3.     Incorrect and negative information seems to travel faster than good news.
There is apparently a great deal of truth behind ‘misery loves company’. It must be human psychology – but bad news seems to go viral much more quickly than positive news.

4.     Broadcasters tend to take Sundays off.

5.     The public still does not understand the nature of the military
Today’s military enjoys more popularly and support than the military force has in years. Our long-term commitments in Afghanistan and Iraq have garnered a place of honor and respect for our military force in the eyes of the American Public. The California National Guard has been supporting the rescue and relief efforts in many ways from manning security posts to directing traffic.

Yet some members of the public are concerned about soldiers ‘with machine guns’ are walking around. (Of course the weapons in question are not ‘machine guns’ but M16s or M4s).

Community service is a rewarding and satisfying way for military personnel to harness their skills and experience to make their communities a better place. Consider how you might get involved.

(Photo source: The author.)

Tuesday, October 3, 2017

Smart Toys: New PSYOP Vector?

I’m attending, an information security conference outside of Dublin where I'll be delivering a presentation on SCADA Lessons Learned and the IoT. One of today’s speakers gave an outstanding presentation on Smart toys to include their potential vulnerabilities.

The speaker addressed classes of threats with an emphasis on nation states and sexual predators as the most likely and most dangerous. I envisioned another scenario, one where a specific geographic area, say in the Middle East, is controlled by a jihadist terrorist group.
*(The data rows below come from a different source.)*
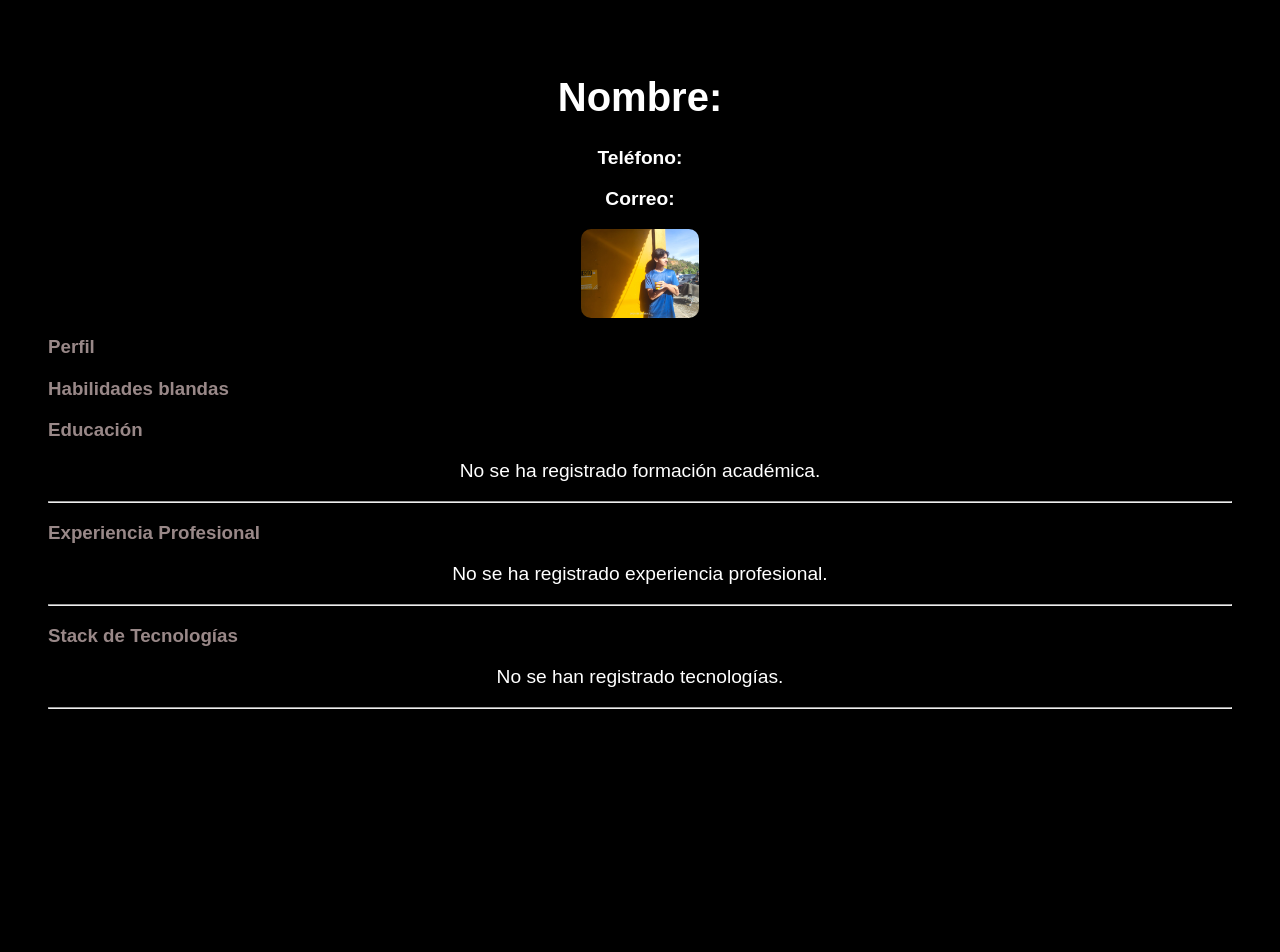
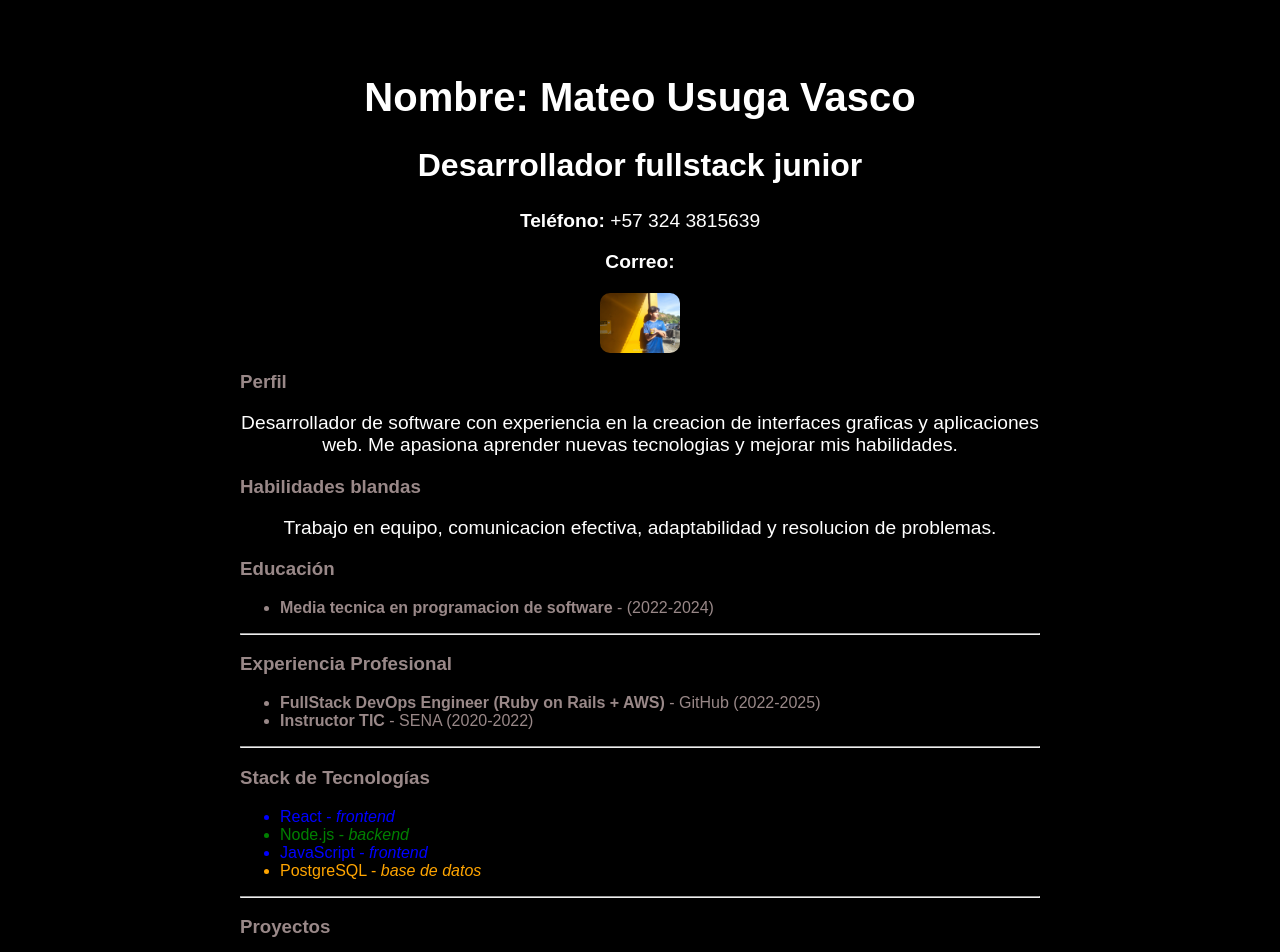
Before and after one commit to mateousug/creacion_anidacion_react, a React (Vite) app: page / in a window 1280 px wide. Shown: the top 952 px of the page. Before the commit the page ends 800 px from the top, so only its background shows below. Built offline with nearby package versions, Linux system fonts and the light colour scheme.

Commit message:
feat extraccion de datos personales en App.jsx

```diff
--- a/src/App.jsx
+++ b/src/App.jsx
@@ -1,21 +1,51 @@
+import React from "react";
+import {
+  cabecera,
+  perfil,
+  educacion,
+  experiencia,
+  stackTecnologias,
+  proyectos,
+  habilidades
+} from "./data/cvData";
+import CabeceraCV from "./components/CabeceraCV";
 import Perfil from "./components/Perfil";
-import CabeceraCV from "./components/CabeceraCV";
 import Educacion from "./components/Educacion";
 import Experiencia from "./components/Experiencia";
-import StackTecnologias from "./components/StackTecnologias.jsx";
+import StackTecnologias from "./components/StackTecnologias";
+import Proyectos from "./components/proyectos";
+import Habilidades from "./components/Habilidades";
 
 function App() {
   return (
-    <>
-      <div>
-        <CabeceraCV />
-        <Perfil />
-        <Educacion />
-        <Experiencia />
-        <StackTecnologias />
-      </div>
-    </>
+    <div style={{ maxWidth: "800px", margin: "0 auto", padding: "20px" }}>
+      {/* Cabecera */}
+      <CabeceraCV
+        nombre={cabecera.nombre}
+        profesion={cabecera.profesion}
+        telefono ={cabecera.telefono}
+        correo={cabecera.correo}
+      />
+
+      {/* Perfil */}
+      <Perfil texto={perfil.texto}
+      habilidadesBlandas={perfil.habilidadesBlandas} />
+
+      {/* Educación */}
+      <Educacion estudios={educacion} />
+
+      {/* Experiencia */}
+      <Experiencia trabajos={experiencia} />
+
+      {/* Stack de Tecnologías */}
+      <StackTecnologias tecnologias={stackTecnologias} />
+
+      {/* Proyectos (nuevo componente) */}
+      <Proyectos proyectos={proyectos} />
+
+      {/* Habilidades (nuevo componente) */}
+      <Habilidades habilidades={habilidades} />
+    </div>
   );
-}
-
+};
 export default App
```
In this case it strikes me that it would be relatively easy to do some research and find toys that can be hacked to transmit jihadist propaganda.

Alternatively, we were told that some toys can transmit conversations in their presence that are in turn monitored for ‘key words’ related to sexual abuse. Jihadists could use the same technical capabilities to ferret out those who are disloyal to them and/or engaged in acts typical of infidels.

Reader comments invited and encouraged!